Synaptic transmission

8 Apr 2016
Michele Fontana
Synaptic transmission

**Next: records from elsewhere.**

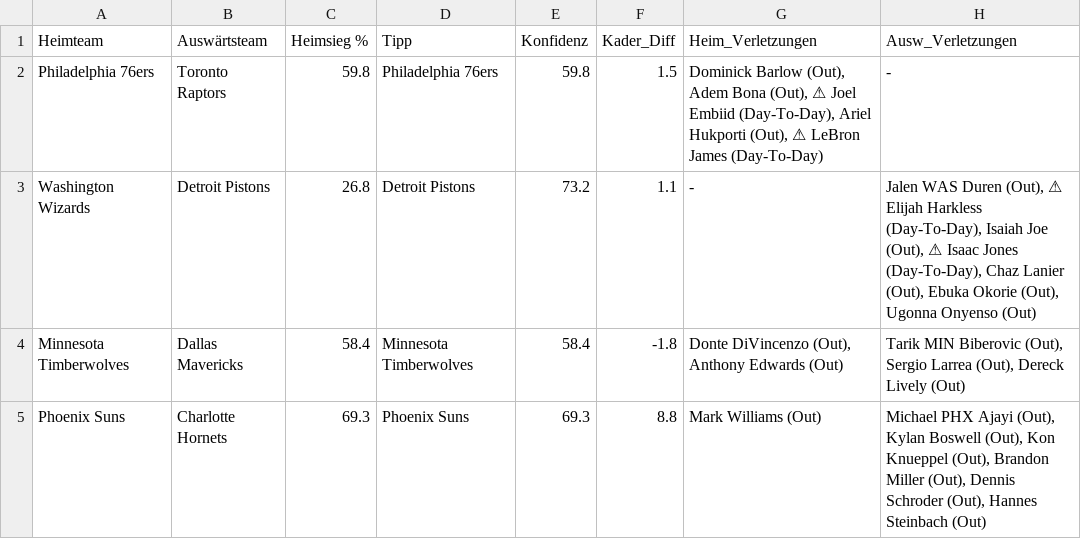
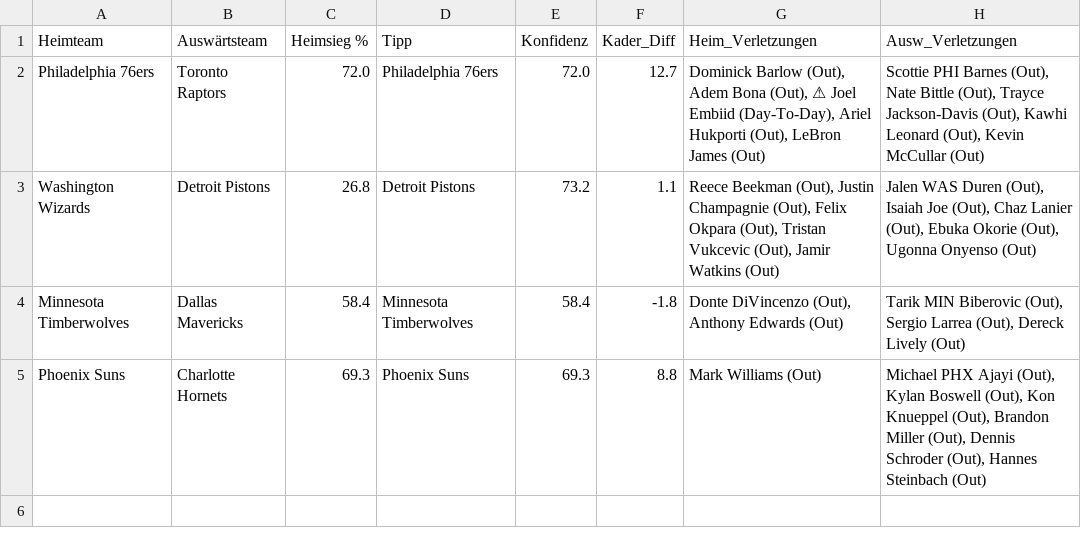
Before and after one commit to aalauge/NBA-Vorhersagen, a CSV file: results/predictions_2026-11-12.csv, drawn as a sheet; the diff names each change by its address in the sheet, - before the commit and + after, or states it on an @@ line.

```diff
--- a/results/predictions_2026-11-12.csv
+++ b/results/predictions_2026-11-12.csv
-C2 (Heimsieg %): 59.8
+C2 (Heimsieg %): 72.0
-E2 (Konfidenz): 59.8
+E2 (Konfidenz): 72.0
-F2 (Kader_Diff): 1.5
+F2 (Kader_Diff): 12.7
-G2 (Heim_Verletzungen): …Hukporti (Out), ⚠ LeBron James (Day-To-Day)
+G2 (Heim_Verletzungen): …Hukporti (Out), LeBron James (Out)
-H2 (Ausw_Verletzungen): -
+H2 (Ausw_Verletzungen): Scottie PHI Barnes (Out), Nate Bittle (Out), Trayce Jackson-Davis (Out), Kawhi Leonard (Out), Kevin McCullar (Out)
-G3 (Heim_Verletzungen): -
+G3 (Heim_Verletzungen): Reece Beekman (Out), Justin Champagnie (Out), Felix Okpara (Out), Tristan Vukcevic (Out), Jamir Watkins (Out)
-H3 (Ausw_Verletzungen): …Duren (Out), ⚠ Elijah Harkless (Day-To-Day), Isaiah Joe (Out), ⚠ Isaac Jones (Day-To-Day), Chaz Lanier…
+H3 (Ausw_Verletzungen): …Duren (Out), Isaiah Joe (Out), Chaz Lanier…
```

On the left, a neuronal synapse at rest: synaptic vesicles are ready to release chemical messengers called neurotransmitters. On the right: An electrical signal arrives at a terminal of one neuron and then triggers synaptic vesicles release by fusion with the plasma membrane. The neurotransmitters contained within the vesicles are “spilled” in the synaptic gap (known as synaptic cleft) between the two neuronal cells.  The neurotransmitters then activate receptors on the second neuron, which in turn trigger an electrical signal that is transmitted along the second neuron. The empty vesicles return to their original nerve terminal and are refilled with neurotransmitter to be reused for another round of synaptic transmission. The inside of the pre-synaptic terminal is tightly packed with thousands of proteins which control this complex process of vesicle release and recovery. The recovery and reuse of vesicles are very important parts of the maintenance of synaptic function because without it, the synapse becomes depleted and stops functioning.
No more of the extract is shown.